Letter to the Editor
Sunday, Sept. 22, 2013, 9:00 p.m.

Regarding The Associated Press news story “Boston pupils all eat for free” (Sept. 7 and Say what?

Regarding the letter “Head Start successful” (Sept. 9 and, in which Ray Firth, policy initiatives director in the University of Pittsburgh's Office of Child Development, says “benefits include an increase in school completion, greater earnings for Head Start alumni and less crime”: Say what?

The “free generation” of the 21st century seems to be in place. Even children from families of means are learning to opt out to the easiest side of easy — if it's free. And Firth assures us that because of these free programs from birth, “less crime” is rampant within American cities.

In his column “You don't have to stay poor” (Sept. 12 and, Walter Williams is poignant: “(I)f you stay poor, it is your fault.” And he quotes John Harold Johnson: “Wealth is less a matter of circumstance than it is a matter of knowledge and choice.”

Instead, it seems, we are teaching children just the opposite: free food, free bus rides and a free education from birth — and in some cases, like Pittsburgh Public Schools, a free college education — mean someone else will provide for you.
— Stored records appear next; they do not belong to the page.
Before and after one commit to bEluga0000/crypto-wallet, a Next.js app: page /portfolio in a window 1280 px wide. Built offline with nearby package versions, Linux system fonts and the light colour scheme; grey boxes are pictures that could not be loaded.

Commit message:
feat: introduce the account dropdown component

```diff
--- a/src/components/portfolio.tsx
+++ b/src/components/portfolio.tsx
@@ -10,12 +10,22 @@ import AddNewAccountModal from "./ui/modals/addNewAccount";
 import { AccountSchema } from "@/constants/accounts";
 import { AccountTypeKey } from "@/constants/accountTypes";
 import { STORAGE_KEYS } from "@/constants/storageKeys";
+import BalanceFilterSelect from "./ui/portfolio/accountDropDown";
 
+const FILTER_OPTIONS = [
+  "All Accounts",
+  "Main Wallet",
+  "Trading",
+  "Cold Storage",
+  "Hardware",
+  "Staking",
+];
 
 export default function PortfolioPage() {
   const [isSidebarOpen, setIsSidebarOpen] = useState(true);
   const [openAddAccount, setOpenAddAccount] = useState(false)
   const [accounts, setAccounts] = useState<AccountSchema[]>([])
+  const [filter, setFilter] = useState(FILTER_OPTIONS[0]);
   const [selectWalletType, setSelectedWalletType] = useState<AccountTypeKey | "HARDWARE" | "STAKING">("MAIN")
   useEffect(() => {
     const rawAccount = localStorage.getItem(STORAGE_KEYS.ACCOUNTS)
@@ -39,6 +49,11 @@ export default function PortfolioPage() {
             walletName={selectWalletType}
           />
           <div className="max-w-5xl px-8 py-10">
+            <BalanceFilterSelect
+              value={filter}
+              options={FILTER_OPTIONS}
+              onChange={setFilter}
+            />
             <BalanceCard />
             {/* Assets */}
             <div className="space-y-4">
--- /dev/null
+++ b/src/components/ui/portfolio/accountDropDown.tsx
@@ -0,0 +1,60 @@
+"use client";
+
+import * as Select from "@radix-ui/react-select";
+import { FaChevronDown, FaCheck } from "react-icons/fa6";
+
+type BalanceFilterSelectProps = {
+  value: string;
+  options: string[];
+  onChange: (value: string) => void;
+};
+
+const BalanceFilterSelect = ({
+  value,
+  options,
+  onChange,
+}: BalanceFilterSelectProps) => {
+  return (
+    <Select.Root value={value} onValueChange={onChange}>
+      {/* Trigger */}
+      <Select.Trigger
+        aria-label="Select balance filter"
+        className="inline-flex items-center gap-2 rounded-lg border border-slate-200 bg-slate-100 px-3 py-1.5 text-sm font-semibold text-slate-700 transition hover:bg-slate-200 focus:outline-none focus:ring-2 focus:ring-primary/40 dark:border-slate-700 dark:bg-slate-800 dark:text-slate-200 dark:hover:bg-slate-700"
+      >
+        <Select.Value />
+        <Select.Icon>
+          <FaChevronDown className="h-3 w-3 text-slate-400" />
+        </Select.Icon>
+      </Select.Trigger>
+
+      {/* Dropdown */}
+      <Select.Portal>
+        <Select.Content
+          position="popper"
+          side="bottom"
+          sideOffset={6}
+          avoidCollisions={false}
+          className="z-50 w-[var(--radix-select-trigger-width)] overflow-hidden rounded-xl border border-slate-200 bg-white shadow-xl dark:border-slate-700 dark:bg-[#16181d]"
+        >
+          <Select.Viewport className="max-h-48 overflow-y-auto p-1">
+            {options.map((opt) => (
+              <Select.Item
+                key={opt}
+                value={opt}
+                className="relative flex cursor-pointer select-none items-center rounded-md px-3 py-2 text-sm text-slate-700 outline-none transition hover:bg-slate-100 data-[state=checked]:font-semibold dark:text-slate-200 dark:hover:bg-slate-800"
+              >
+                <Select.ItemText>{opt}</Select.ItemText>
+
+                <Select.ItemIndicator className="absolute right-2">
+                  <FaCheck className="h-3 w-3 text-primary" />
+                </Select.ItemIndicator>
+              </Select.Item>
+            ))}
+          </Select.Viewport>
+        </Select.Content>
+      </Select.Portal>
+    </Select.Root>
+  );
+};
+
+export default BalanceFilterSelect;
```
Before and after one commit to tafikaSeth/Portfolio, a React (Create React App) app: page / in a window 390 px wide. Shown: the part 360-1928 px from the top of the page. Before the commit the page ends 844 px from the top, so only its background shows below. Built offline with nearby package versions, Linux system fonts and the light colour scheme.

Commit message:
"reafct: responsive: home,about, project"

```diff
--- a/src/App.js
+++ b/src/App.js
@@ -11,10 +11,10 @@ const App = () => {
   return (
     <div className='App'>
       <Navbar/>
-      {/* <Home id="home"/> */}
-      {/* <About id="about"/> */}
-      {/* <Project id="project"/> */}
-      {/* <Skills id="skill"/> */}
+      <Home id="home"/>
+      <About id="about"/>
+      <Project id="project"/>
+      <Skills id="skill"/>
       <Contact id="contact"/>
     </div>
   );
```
What choices will students make as adults if they learn everything is free? None. They won't have to make choices; others, like the government they depend upon, will do it for them.

Nicholas Evanish

South Park

The writer is a retired Pittsburgh Public Schools teacher.

Subscribe today! Click here for our subscription offers.



Show commenting policy

Most-Read Letters

  1. Muslims & love of country
  2. A budget in limbo
  3. More health-care control
  4. Inspiration on ice